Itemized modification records
= = = = =

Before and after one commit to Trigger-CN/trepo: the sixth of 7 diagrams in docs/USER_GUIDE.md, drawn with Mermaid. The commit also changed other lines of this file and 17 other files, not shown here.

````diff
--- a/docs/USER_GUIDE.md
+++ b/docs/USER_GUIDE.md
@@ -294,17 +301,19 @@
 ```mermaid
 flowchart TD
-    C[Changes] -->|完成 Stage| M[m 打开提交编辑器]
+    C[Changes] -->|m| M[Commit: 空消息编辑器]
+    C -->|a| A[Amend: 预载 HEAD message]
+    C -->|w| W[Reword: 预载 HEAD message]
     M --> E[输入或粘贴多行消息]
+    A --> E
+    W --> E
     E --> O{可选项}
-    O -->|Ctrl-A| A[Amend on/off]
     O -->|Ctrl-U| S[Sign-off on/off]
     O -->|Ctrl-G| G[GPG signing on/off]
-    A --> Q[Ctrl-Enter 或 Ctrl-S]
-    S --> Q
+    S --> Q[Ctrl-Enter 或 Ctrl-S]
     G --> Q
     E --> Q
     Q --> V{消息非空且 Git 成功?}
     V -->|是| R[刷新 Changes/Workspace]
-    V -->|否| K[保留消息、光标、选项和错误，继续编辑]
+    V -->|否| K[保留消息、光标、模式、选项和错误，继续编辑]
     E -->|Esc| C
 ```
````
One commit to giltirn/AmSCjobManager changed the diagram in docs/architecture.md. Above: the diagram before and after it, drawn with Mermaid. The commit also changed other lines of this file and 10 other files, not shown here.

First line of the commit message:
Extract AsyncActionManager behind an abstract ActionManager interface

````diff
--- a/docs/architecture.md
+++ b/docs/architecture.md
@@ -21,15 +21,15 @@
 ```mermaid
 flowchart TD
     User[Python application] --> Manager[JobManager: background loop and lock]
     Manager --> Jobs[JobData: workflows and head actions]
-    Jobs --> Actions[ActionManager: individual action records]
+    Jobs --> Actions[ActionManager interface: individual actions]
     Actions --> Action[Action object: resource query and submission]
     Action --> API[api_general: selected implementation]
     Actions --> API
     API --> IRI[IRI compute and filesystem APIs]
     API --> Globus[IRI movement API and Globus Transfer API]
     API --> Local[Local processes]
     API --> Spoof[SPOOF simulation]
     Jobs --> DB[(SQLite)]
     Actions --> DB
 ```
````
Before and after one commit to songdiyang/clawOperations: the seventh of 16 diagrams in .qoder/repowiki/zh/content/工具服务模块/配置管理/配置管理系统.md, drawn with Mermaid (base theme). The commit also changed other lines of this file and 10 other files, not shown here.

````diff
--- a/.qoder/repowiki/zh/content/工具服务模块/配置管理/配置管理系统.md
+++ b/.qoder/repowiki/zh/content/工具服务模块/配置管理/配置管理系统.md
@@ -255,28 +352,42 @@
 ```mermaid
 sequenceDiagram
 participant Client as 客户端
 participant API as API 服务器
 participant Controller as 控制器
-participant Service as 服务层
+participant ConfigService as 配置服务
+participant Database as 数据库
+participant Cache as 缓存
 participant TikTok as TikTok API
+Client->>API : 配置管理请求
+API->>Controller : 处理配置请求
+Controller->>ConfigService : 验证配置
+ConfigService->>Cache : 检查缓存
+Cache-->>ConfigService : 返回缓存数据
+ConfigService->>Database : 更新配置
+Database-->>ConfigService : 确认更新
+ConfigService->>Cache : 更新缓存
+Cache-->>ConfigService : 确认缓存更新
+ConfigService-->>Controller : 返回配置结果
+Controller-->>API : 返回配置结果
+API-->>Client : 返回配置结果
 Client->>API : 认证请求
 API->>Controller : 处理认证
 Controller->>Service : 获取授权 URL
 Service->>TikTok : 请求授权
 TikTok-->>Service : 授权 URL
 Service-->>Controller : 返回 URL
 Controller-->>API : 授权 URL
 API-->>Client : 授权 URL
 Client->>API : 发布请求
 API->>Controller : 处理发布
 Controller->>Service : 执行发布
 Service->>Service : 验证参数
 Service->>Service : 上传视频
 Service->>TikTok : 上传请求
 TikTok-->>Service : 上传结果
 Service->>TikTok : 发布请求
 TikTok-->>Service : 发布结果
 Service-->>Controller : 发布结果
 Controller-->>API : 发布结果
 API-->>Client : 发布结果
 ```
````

= = = = =

[ASSIGNED TASK]
Output all of the records above exactly as they appear.

[ANSWER]
Before and after one commit to Trigger-CN/trepo: the sixth of 7 diagrams in docs/USER_GUIDE.md, drawn with Mermaid. The commit also changed other lines of this file and 17 other files, not shown here.

````diff
--- a/docs/USER_GUIDE.md
+++ b/docs/USER_GUIDE.md
@@ -294,17 +301,19 @@
 ```mermaid
 flowchart TD
-    C[Changes] -->|完成 Stage| M[m 打开提交编辑器]
+    C[Changes] -->|m| M[Commit: 空消息编辑器]
+    C -->|a| A[Amend: 预载 HEAD message]
+    C -->|w| W[Reword: 预载 HEAD message]
     M --> E[输入或粘贴多行消息]
+    A --> E
+    W --> E
     E --> O{可选项}
-    O -->|Ctrl-A| A[Amend on/off]
     O -->|Ctrl-U| S[Sign-off on/off]
     O -->|Ctrl-G| G[GPG signing on/off]
-    A --> Q[Ctrl-Enter 或 Ctrl-S]
-    S --> Q
+    S --> Q[Ctrl-Enter 或 Ctrl-S]
     G --> Q
     E --> Q
     Q --> V{消息非空且 Git 成功?}
     V -->|是| R[刷新 Changes/Workspace]
-    V -->|否| K[保留消息、光标、选项和错误，继续编辑]
+    V -->|否| K[保留消息、光标、模式、选项和错误，继续编辑]
     E -->|Esc| C
 ```
````
One commit to giltirn/AmSCjobManager changed the diagram in docs/architecture.md. Above: the diagram before and after it, drawn with Mermaid. The commit also changed other lines of this file and 10 other files, not shown here.

First line of the commit message:
Extract AsyncActionManager behind an abstract ActionManager interface

````diff
--- a/docs/architecture.md
+++ b/docs/architecture.md
@@ -21,15 +21,15 @@
 ```mermaid
 flowchart TD
     User[Python application] --> Manager[JobManager: background loop and lock]
     Manager --> Jobs[JobData: workflows and head actions]
-    Jobs --> Actions[ActionManager: individual action records]
+    Jobs --> Actions[ActionManager interface: individual actions]
     Actions --> Action[Action object: resource query and submission]
     Action --> API[api_general: selected implementation]
     Actions --> API
     API --> IRI[IRI compute and filesystem APIs]
     API --> Globus[IRI movement API and Globus Transfer API]
     API --> Local[Local processes]
     API --> Spoof[SPOOF simulation]
     Jobs --> DB[(SQLite)]
     Actions --> DB
 ```
````
Before and after one commit to songdiyang/clawOperations: the seventh of 16 diagrams in .qoder/repowiki/zh/content/工具服务模块/配置管理/配置管理系统.md, drawn with Mermaid (base theme). The commit also changed other lines of this file and 10 other files, not shown here.

````diff
--- a/.qoder/repowiki/zh/content/工具服务模块/配置管理/配置管理系统.md
+++ b/.qoder/repowiki/zh/content/工具服务模块/配置管理/配置管理系统.md
@@ -255,28 +352,42 @@
 ```mermaid
 sequenceDiagram
 participant Client as 客户端
 participant API as API 服务器
 participant Controller as 控制器
-participant Service as 服务层
+participant ConfigService as 配置服务
+participant Database as 数据库
+participant Cache as 缓存
 participant TikTok as TikTok API
+Client->>API : 配置管理请求
+API->>Controller : 处理配置请求
+Controller->>ConfigService : 验证配置
+ConfigService->>Cache : 检查缓存
+Cache-->>ConfigService : 返回缓存数据
+ConfigService->>Database : 更新配置
+Database-->>ConfigService : 确认更新
+ConfigService->>Cache : 更新缓存
+Cache-->>ConfigService : 确认缓存更新
+ConfigService-->>Controller : 返回配置结果
+Controller-->>API : 返回配置结果
+API-->>Client : 返回配置结果
 Client->>API : 认证请求
 API->>Controller : 处理认证
 Controller->>Service : 获取授权 URL
 Service->>TikTok : 请求授权
 TikTok-->>Service : 授权 URL
 Service-->>Controller : 返回 URL
 Controller-->>API : 授权 URL
 API-->>Client : 授权 URL
 Client->>API : 发布请求
 API->>Controller : 处理发布
 Controller->>Service : 执行发布
 Service->>Service : 验证参数
 Service->>Service : 上传视频
 Service->>TikTok : 上传请求
 TikTok-->>Service : 上传结果
 Service->>TikTok : 发布请求
 TikTok-->>Service : 发布结果
 Service-->>Controller : 发布结果
 Controller-->>API : 发布结果
 API-->>Client : 发布结果
 ```
````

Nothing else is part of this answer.